procure is incidental. Yet, as always, there are little instruments
such as the "passport of the deal" allowing an exception,
or the creatively conceived "comfort letter," which lands
you within the legal zone. Doing business is a matter of learning
how to negotiate these loopholes.
up trying to explain, train, and cajole," warns Tumanyan. Covering
the complexities and benefits of a three-year T-bill can take easily
an hour and a half. Convincing people to ship in cost-saving partial
containers, delving in the exactitudes of Russian or American banking
forms — everything takes an enormous amount of time. In addition,
the old Soviet states operate on a system of trust. Winning this trust
must be done day in and day out; but once won, your dealings further
on are assured.
goods, but it needs them delivered its way. For example, under
the Soviets dealt only with major manufacturers in large lots. This
attitude retains. If you are a distributor, who is supplying only
100 units to a given dealer, you may have to break down this small

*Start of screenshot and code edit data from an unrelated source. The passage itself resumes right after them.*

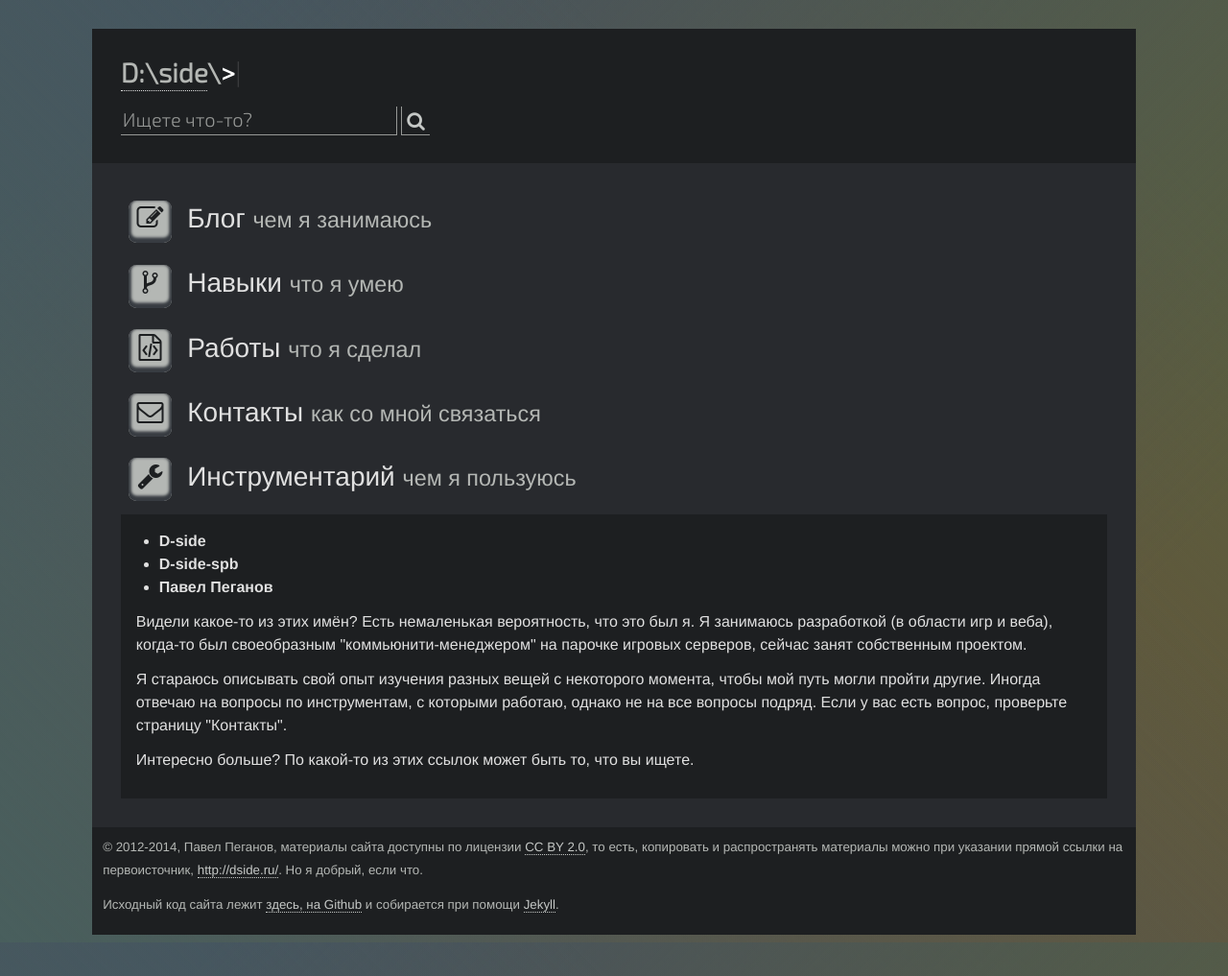
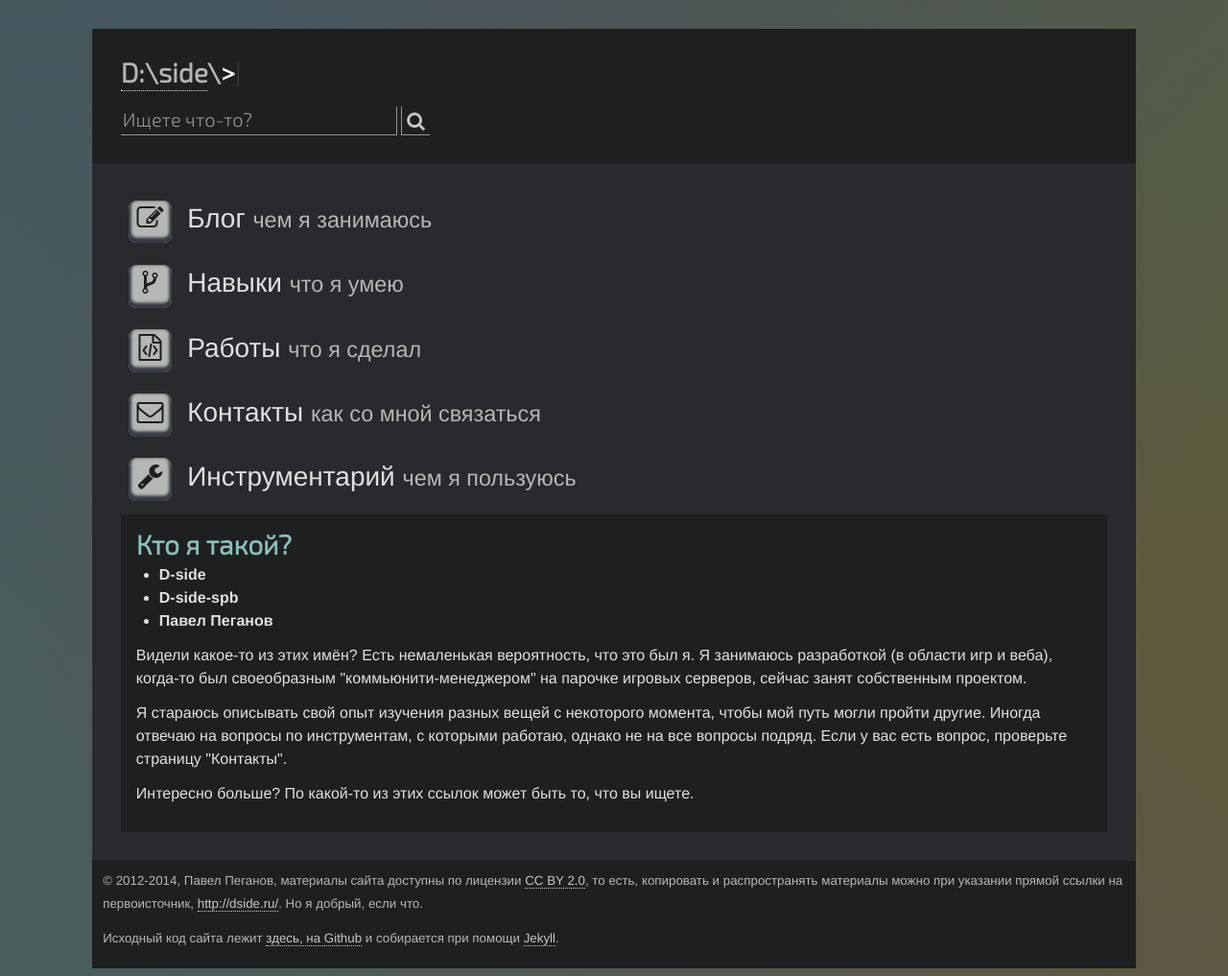
Before and after one commit to D-side/d-side.github.io, a Jekyll site: the page built from index.html, in a window 1280 px wide. Shown: the whole page at 96% size. Built offline with Jekyll 4.4.1, drawn with Linux system fonts in a browser that asks for light colours.

Commit message:
Update index.html

```diff
--- a/index.html
+++ b/index.html
@@ -8,9 +8,9 @@ icon: home
 	<a href="/works/"><i class="fa fa-file-code-o"></i> Работы <small>что я сделал</small></a>
 	<a href="/contact/"><i class="fa fa-envelope-o"></i> Контакты <small>как со мной связаться</small></a>
 	<a href="/tools/"><i class="fa fa-wrench"></i> Инструментарий <small>чем я пользуюсь</small></a>
-
 </nav>
 <article class="post">
+	<h3>Кто я такой?</h3>
 	<ul style="margin-top:0;">
 	<li><strong>D-side</strong></li>
 	<li><strong>D-side-spb</strong></li>
```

lot reticence by including a full accessories inventory and warranty
and service commitment.
not the ruble — is the preferred currency in Russia. Yet too many
off-site managers have endured losses in this, and other currencies,
by depending on the Western system of long-distance cash collection.
In Russia, out of sight leads to out of pocket. Managers who continue
to present themselves on site, overseeing production and sales, will
discover that businesses and local banks respond, albeit slowly.
managers who show up American-style, exacting payment schedules, will
very likely be disappointed.
Russia holds a somewhat unique position in the global economy. In
one sense, it is a new democracy with an emerging capitalism. But
unlike others in this category, it is massive in area, unrivaled in
resources, and has enormous purchasing power in the hands of both
its government and its individuals. As Tumanyan puts it: "America
and Russia are closer souls than either one thinks. We are sisters.
We learn from them — they learn from us."
— Bart Jackson
Corrections or additions?
This page is published by PrincetonInfo.com
— the web site for U.S. 1 Newspaper in Princeton, New Jersey.